“You’re impossible to buy a gift for,” she said. “I’m scared I’ll get it wrong.”
That’s when I realized that I was the problem.
Thinking back, I realized that it had been a long time since I had truly liked or appreciated a Hanukkah or birthday gift from anyone. And, that, along the way, I had sucked the joy out of gift-giving for anyone with the misfortune to love me.
On the second night of Hanukkah—big present night this year—my son kept teetering on the edge of a major meltdown. “You can’t cry now,” I said. “Tonight is big present night. You have to be happy. This is as good as it gets.
Whoah. Where did that come from? As good as it gets?
Don’t get me wrong. It’s not that I think I peaked when I got that first Cabbage Patch Kid. On the contrary, I’ve found caring for my own real-life children infinitely more fun.
But perhaps I miss a time when you could state your expectations of life–I want this toy, that doll, this game—and everything would happen just as you imagined it. Gosh, who wouldn’t miss that?
A grown-up lady, that’s who. Because in life sometimes it’s the things you least expect that are the most wonderful. And furthermore, I’ve got people who love me—a husband, children, parents—who are counting on me not to be a giant stinking brat. And the thought really does count
So I’ve been working on this. It’s an uphill battle. Some years it’s a matter of biting my tongue. Others I manage to be actually, truly grateful. But I still exchange gifts with disturbing frequency. And sometimes, like this Hanukkah, I just blow it.
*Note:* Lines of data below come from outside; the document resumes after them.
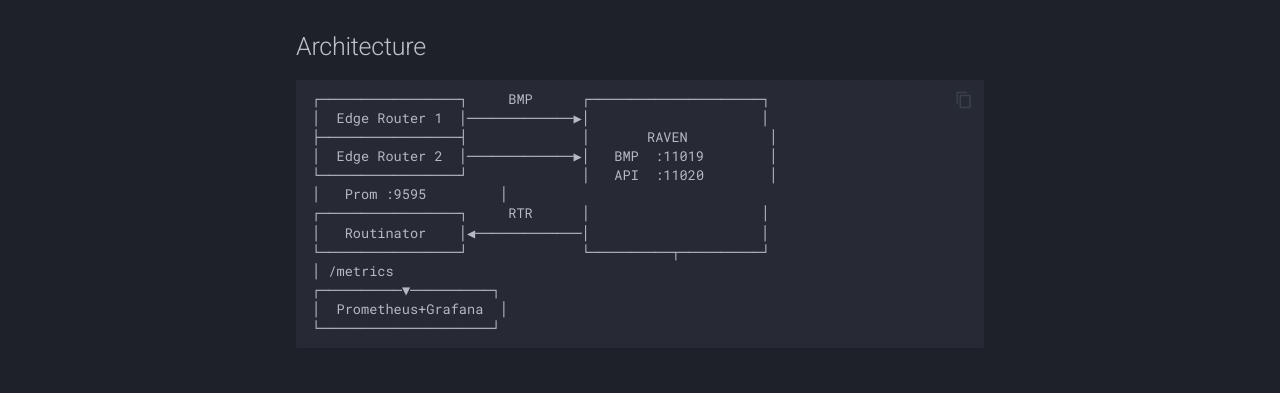
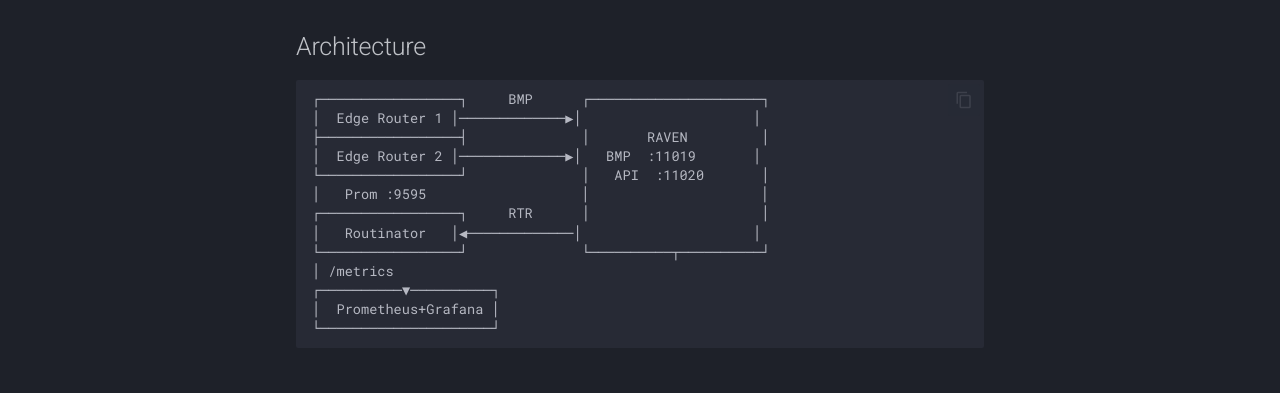
Before and after one commit to ritmukhe/raven-docs, an MkDocs documentation site: the page built from docs/deployment/production.md, in a window 1280 px wide and 1316 px high. Shown: the part 290-683 px from the top of the window. Built offline with MkDocs 1.6.1 and Material for MkDocs 9.7.7, drawn with Linux system fonts in a browser that asks for light colours; comment, search, counter and statistics services are not loaded.

Commit message:
Fix architecture diagram code block

````diff
--- a/docs/deployment/production.md
+++ b/docs/deployment/production.md
@@ -6,17 +6,17 @@
 ## Architecture
 ```
 ┌─────────────────┐     BMP      ┌─────────────────────┐
-│  Edge Router 1  │─────────────▶│                     │
-├─────────────────┤              │       RAVEN          │
-│  Edge Router 2  │─────────────▶│   BMP  :11019        │
-└─────────────────┘              │   API  :11020        │
-│   Prom :9595         │
+│  Edge Router 1 │─────────────▶│                     │
+├─────────────────┤              │       RAVEN         │
+│  Edge Router 2 │─────────────▶│   BMP  :11019       │
+└─────────────────┘              │   API  :11020       │
+│   Prom :9595                   │                     │
 ┌─────────────────┐     RTR      │                     │
-│   Routinator    │◀─────────────│                     │
+│   Routinator   │◀─────────────│                     │
 └─────────────────┘              └──────────┬──────────┘
 │ /metrics
 ┌──────────▼──────────┐
-│  Prometheus+Grafana  │
+│  Prometheus+Grafana │
 └─────────────────────┘
 ```
 
````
One day, maybe my family will enjoy picking out presents for me again. And, God willing, I will find a way to be truly and unequivocally excited about whatever they throw my way. Until then, lucky for me, ‘tis better to give.